The inshore coral reef habitats of Palau resemble temperature and pH conditions similar to those projected by 2100 AD. We compared the trophic dynamics and niche width of eight species of Scleractinia found in both inshore and offshore reefs. Stable isotopes (δ13C and δ15N) were used to deduce the relative importance of photosynthesis and heterotrophy to corals living in each habitat. Coral from inshore habitats were found to associate with Symbiodinium trenchii (type D1a). Isotopic values of the animal's tissue, symbiotic algae, and skeleton revealed that these corals relied on zooplankton and particulate organic matter (POM) for metabolism considerably more than conspecifics from offshore reefs. Offshore corals depended more on autotrophy and harbored different species of symbiont. As expected, thermal experiments revealed offshore corals were more negatively impacted by increased temperature. However, comparisons of nutrient allocation under normal and stressful conditions indicated little, or no, significant trade-offs in the physiological performance of some stress-tolerant host-symbiont pairings, contrary to prevailing assumptions. These findings indicate that while inshore corals rely more on a combination of energy sources to acclimatize to stressful environments, their symbioses are maintained with minimal cost to animal growth. Our findings show how coral metabolism may need to shift to cope with increased ocean warming.


Kemp, D. W., University of Georgia, USA, dustinwkemp@gmail.com

Allgeier, J., University of Washington, USA

Hoadley, K. D., University of Delaware, USA

Lewis, A., Penn State University, USA

Wham, F., Penn State University, USA

Warner, M. E., University of Delaware, USA

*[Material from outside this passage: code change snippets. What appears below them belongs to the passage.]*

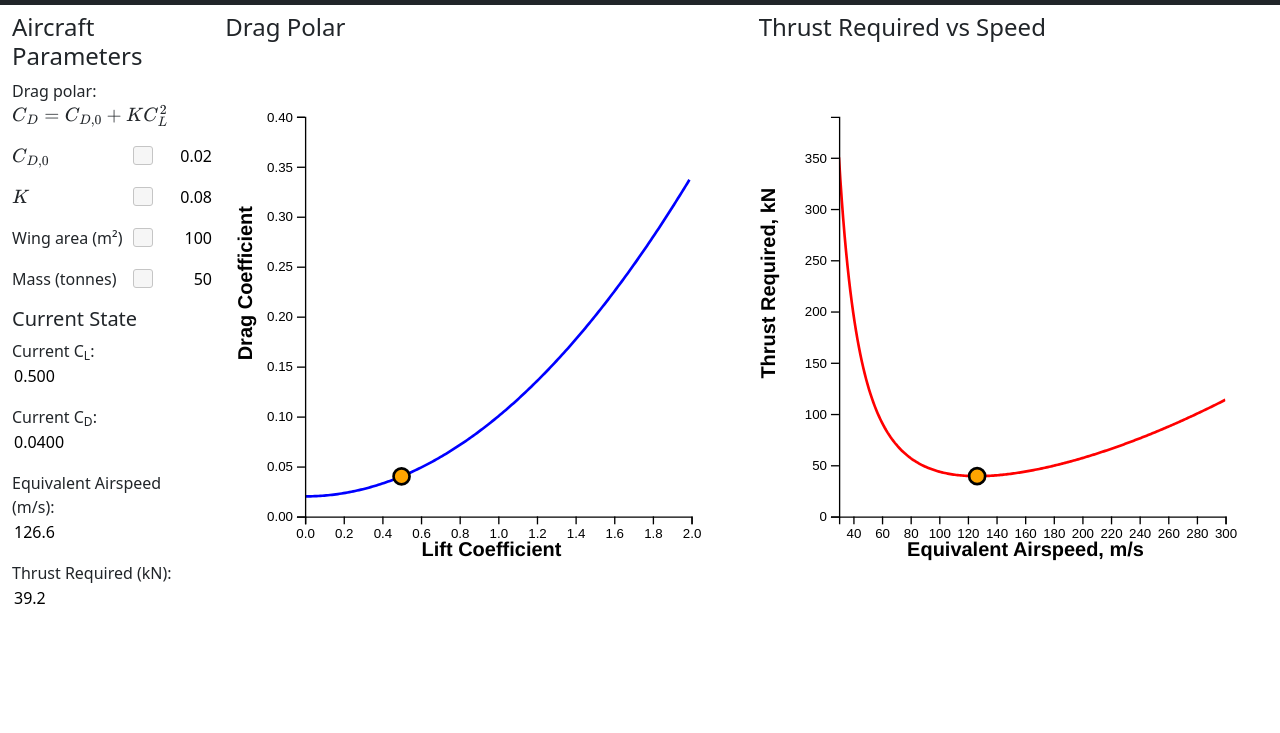
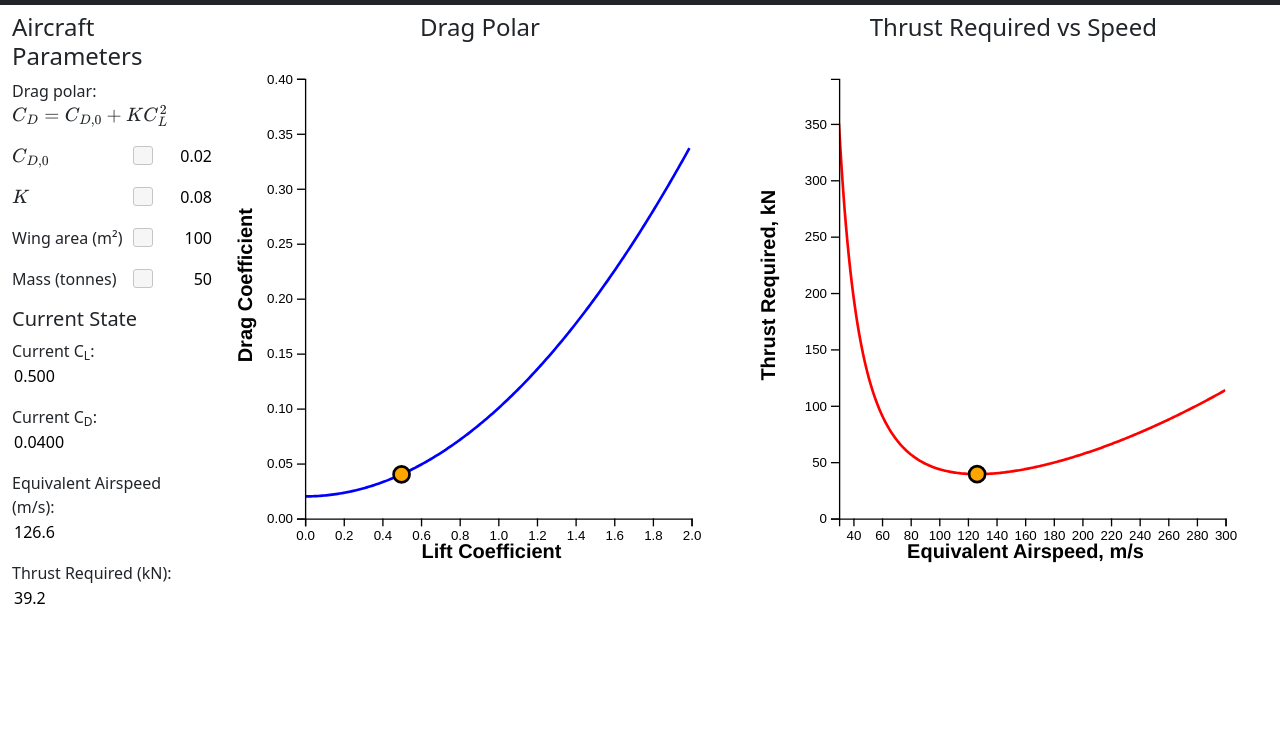
Before and after one commit to VincentMeijer/contrail-viz, a plain HTML site: page public/aircraft_performance.html in a window 1280 px wide. Shown: the part 67-800 px from the top of the page. Drawn offline with nearby package versions, Linux system fonts and the light colour scheme.

Commit message:
update title placement

```diff
--- a/public/aircraft_performance.html
+++ b/public/aircraft_performance.html
@@ -94,13 +94,13 @@
 
                 <!-- Drag Polar Visualization -->
                 <div class="col-md-5" id="d3-col-drag-polar">
-                    <h4>Drag Polar</h4>
+                    <h4 style="text-align: center; margin-bottom: 10px;">Drag Polar</h4>
                     <svg></svg>
                 </div>
 
                 <!-- Thrust Required Visualization -->
                 <div class="col-md-5" id="d3-col-thrust">
-                    <h4>Thrust Required vs Speed</h4>
+                    <h4 style="text-align: center; margin-bottom: 10px;">Thrust Required vs Speed</h4>
                     <svg></svg>
                 </div>
             </div>
@@ -242,7 +242,7 @@
             // Visualization setup
             const width = 400;
             const height = 400;
-            const margin = {left: 60, right: 50, top: 50, bottom: 50};
+            const margin = {left: 60, right: 50, top: 20, bottom: 50};
 
             // Drag Polar Plot
             const svgDragPolar = d3.select("#d3-col-drag-polar svg")
```
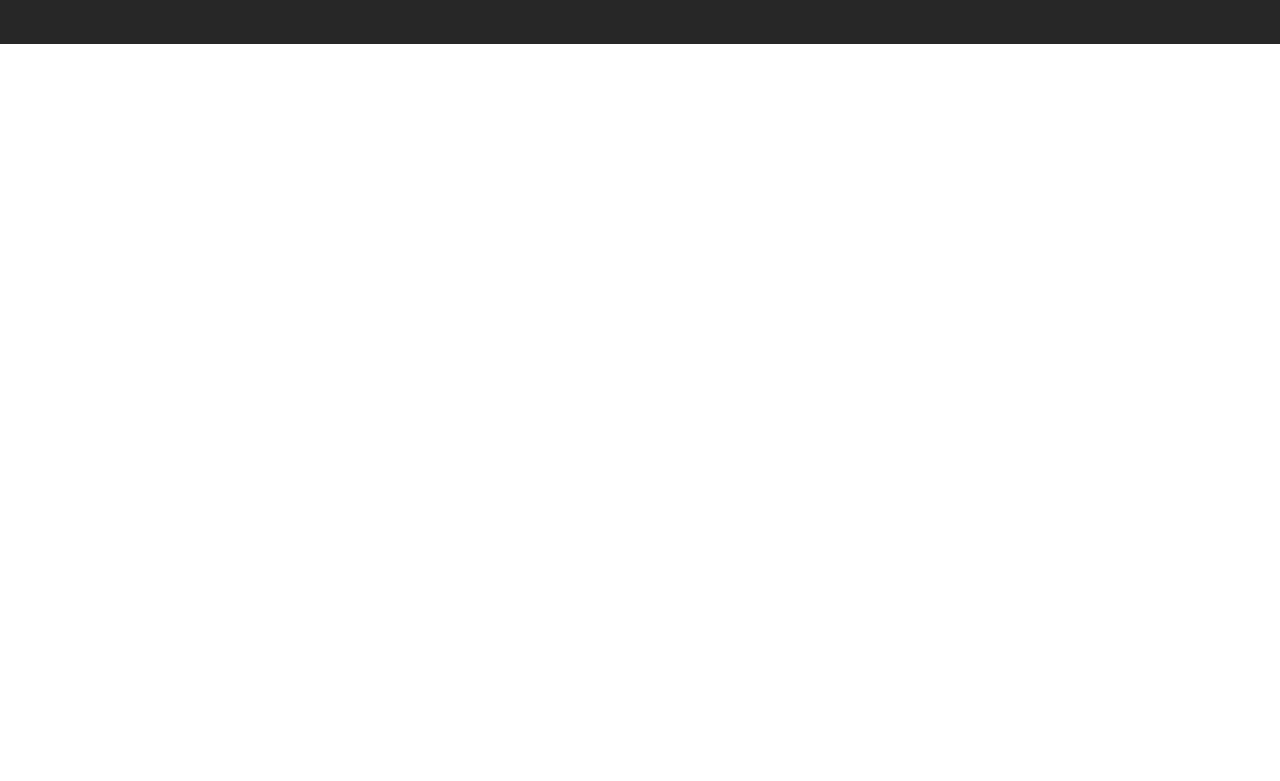
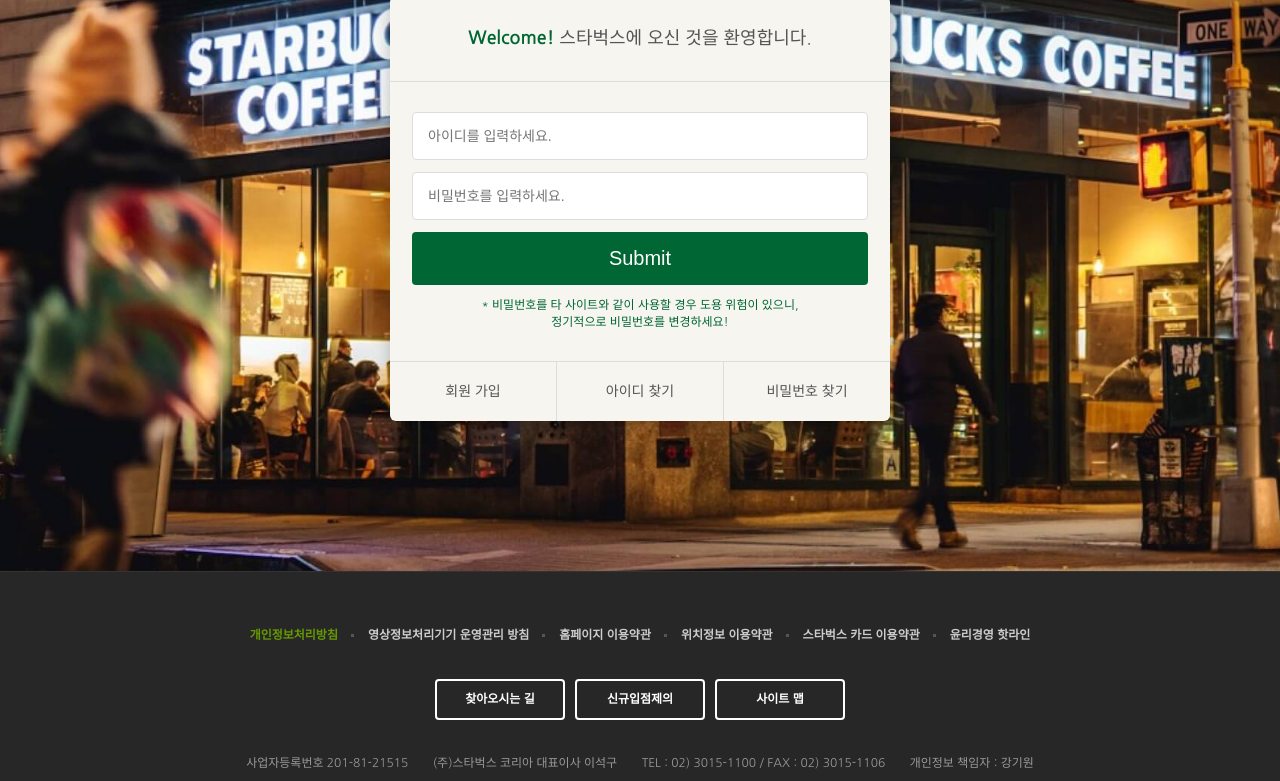
Before and after one commit to SungbinYang/starbucks, a plain HTML site: page signin/index.html in a window 1280 px wide. Shown: the part 290-1071 px from the top of the page. Before the commit the page ends 800 px from the top, so only its background shows below. Drawn offline with nearby package versions, Linux system fonts and the light colour scheme.

Commit message:
로그인 페이지 완성

```diff
--- /dev/null
+++ b/css/signin.css
@@ -0,0 +1,90 @@
+.signin {
+    margin-top: 120px;
+    padding: 100px 0 150px;
+    background-image: url("../images/signin_bg.jpg");
+    background-repeat: no-repeat;
+    background-position: center;
+    background-attachment: fixed;
+    background-size: cover;
+}
+
+.signin h1 {
+    color: #fff;
+    font-size: 30px;
+    font-weight: 700;
+    text-align: center;
+    margin-bottom: 24px;
+}
+
+.signin__card {
+    width: 500px;
+    margin: 0 auto;
+    border-radius: 6px;
+    background-color: #F6F5F0;
+    box-shadow: 2px 2px 20px rgba(0, 0, 0, .3);
+    color: #555;
+}
+
+.signin__card h2 {
+    padding: 30px;
+    font-size: 18px;
+    text-align: center;
+    border-bottom: 1px solid #ddd;
+}
+
+.signin__card h2 strong {
+    font-weight: 700;
+    color: #006633;
+}
+
+.signin__card form {
+    padding: 30px 22px;
+}
+
+.signin__card form input {
+    width: 100%;
+    margin-bottom: 12px;
+    padding: 15px;
+    border: 1px solid #ddd;
+    border-radius: 4px;
+    outline: none;
+    box-sizing: border-box;
+    font-size: 14px;
+}
+
+.signin__card form [type="submit"] {
+    background-color: #006633;
+    border: none;
+    color: #fff;
+    font-size: 20px;
+    cursor: pointer;
+}
+
+.signin__card form p {
+    font-size: 12px;
+    color: #006633;
+    text-align: center;
+}
+
+.signin__card .actions {
+    display: flex;
+    border-top: 1px solid #ddd;
+}
+
+.signin__card .actions a {
+    flex-grow: 1;
+    flex-basis: 0;
+    text-align: center;
+    padding: 20px;
+    color: #555;
+    font-size: 14px;
+    border-right: 1px solid #ddd;
+}
+
+.signin__card .actions a:last-child {
+    border-right: none;
+}
+
+.signin__card .actions a:hover {
+    text-decoration: underline;
+}
--- a/signin/index.html
+++ b/signin/index.html
@@ -25,6 +25,7 @@
     <link href="https://fonts.googleapis.com/css2?family=Nanum+Gothic:wght@400;700&display=swap" rel="stylesheet">
     <link rel="stylesheet" href="https://fonts.googleapis.com/icon?family=Material+Icons">
     <link rel="stylesheet" href="../css/common.css" />
+    <link rel="stylesheet" href="../css/signin.css" />
 
     <script defer src="../js/common.js"></script>
 </head>
@@ -362,7 +363,23 @@
     </header>
 
     <section class="signin">
-
+        <h1>로그인</h1>
+        <div class="signin__card">
+            <h2><strong>Welcome!</strong> 스타벅스에 오신 것을 환영합니다.</h2>
+            <form>
+                <input type="text" placeholder="아이디를 입력하세요." />
+                <input type="password" placeholder="비밀번호를 입력하세요." />
+                <input type="submit" placeholder="로그인" />
+                <p>
+                    * 비밀번호를 타 사이트와 같이 사용할 경우 도용 위험이 있으니, <br /> 정기적으로 비밀번호를 변경하세요!
+                </p>
+            </form>
+            <div class="actions">
+                <a href="javascript:void(0)">회원 가입</a>
+                <a href="javascript:void(0)">아이디 찾기</a>
+                <a href="javascript:void(0)">비밀번호 찾기</a>
+            </div>
+        </div>
     </section>
 
     <!-- FOOTER -->
```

LaJeunesse, T. C., Penn State University, USA


Oral presentation

Session #:05
Date: 06/23/2016
Time: 14:00
Location: 313 B

Presentation is given by student: No